Content starts

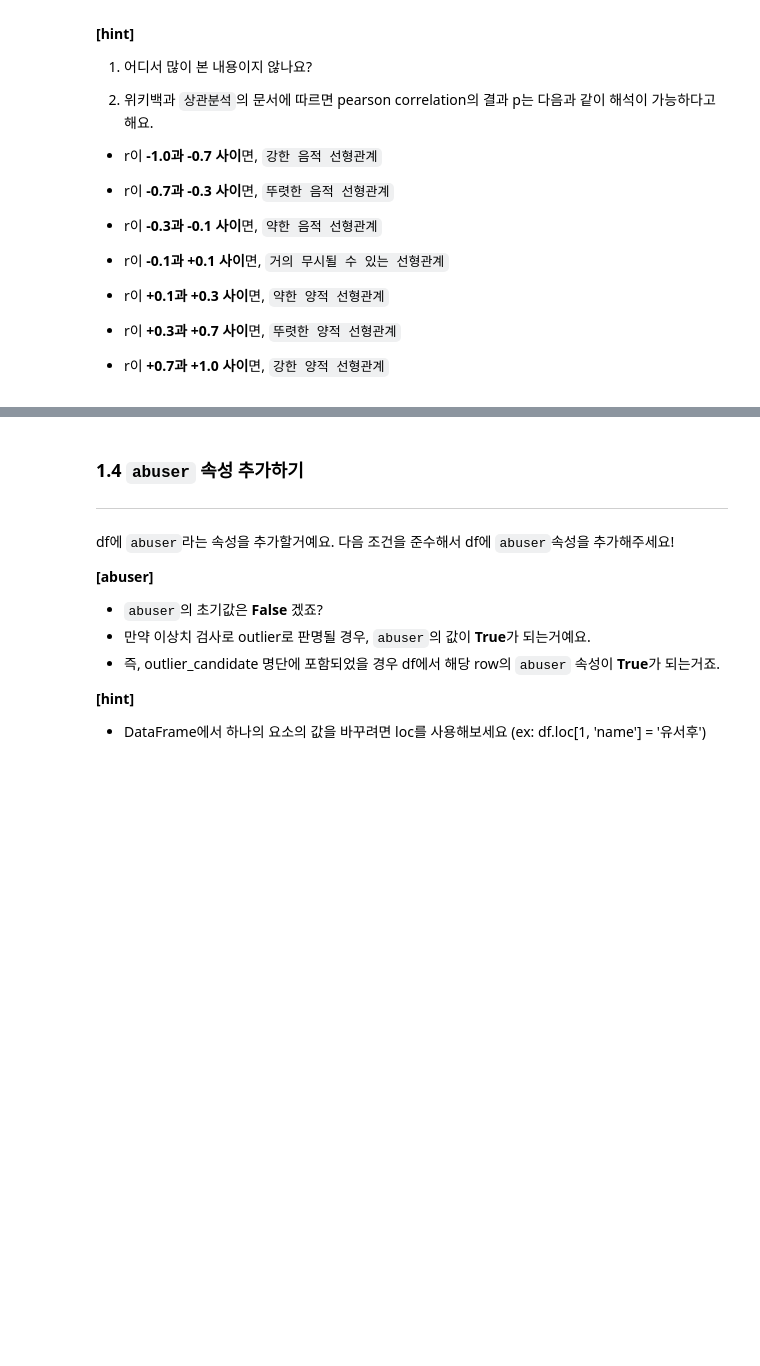
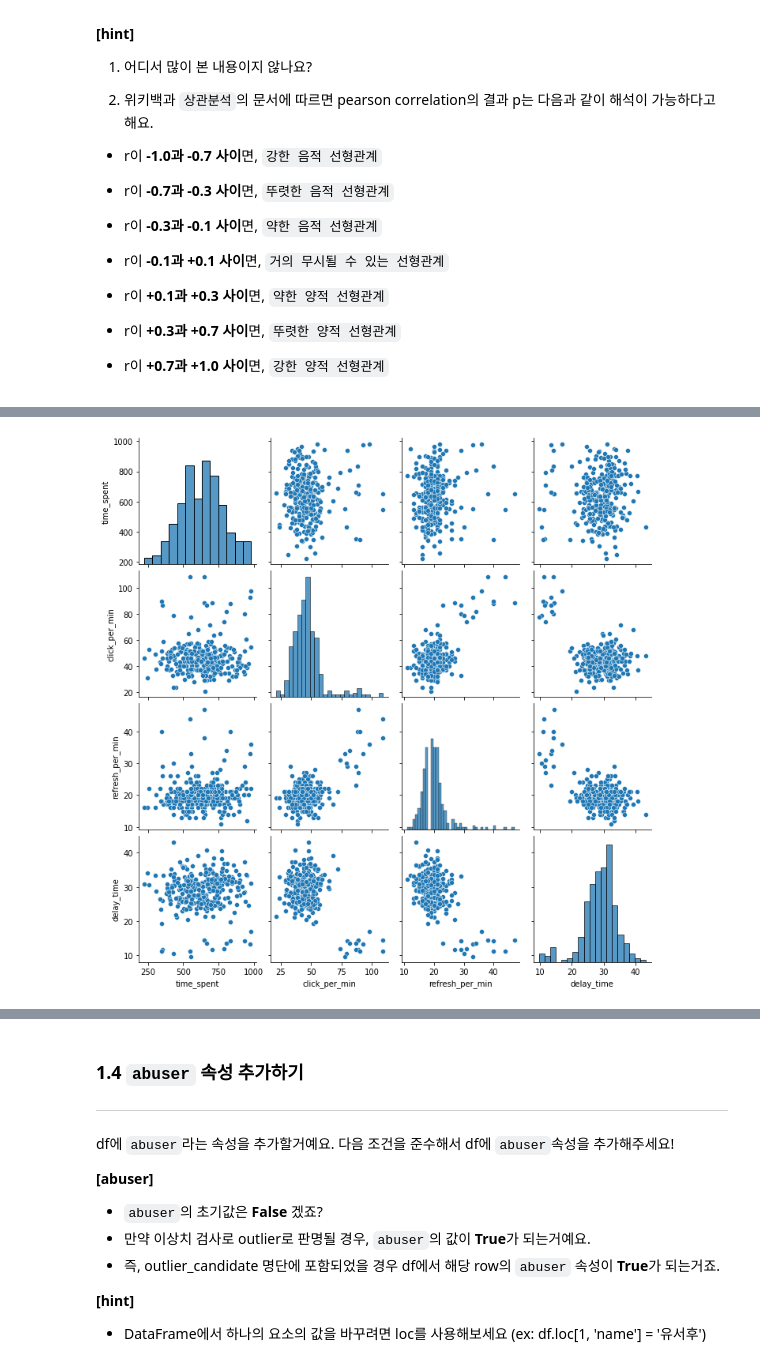
Before and after one commit to yula00/DAP_2022, a Jupyter notebook: lecture5.ipynb, the cells around one changed output, grey strips where cells are left out. Drawn from its saved outputs; the diff is of its cells as text; code cells hidden in the pictures; blank space fills up the shorter version.

```diff
--- a/lecture5.ipynb
+++ b/lecture5.ipynb
@@ -309,4 +340,6 @@ df[[]].describe
 # %%
-g = sns.pairplot(###########)
+g = sns.pairplot(df[['time_spent','click_per_min','refresh_per_min','delay_time']])
 plt.show()
+# %% [output]
+[figure, added]
 # %% [markdown]
```
Also changed, not shown: parts of 8 cells of this notebook.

Content ends

Exercise aim — In the records above, how many lines contain the string "pairplot"? State that number only.

Written response — 2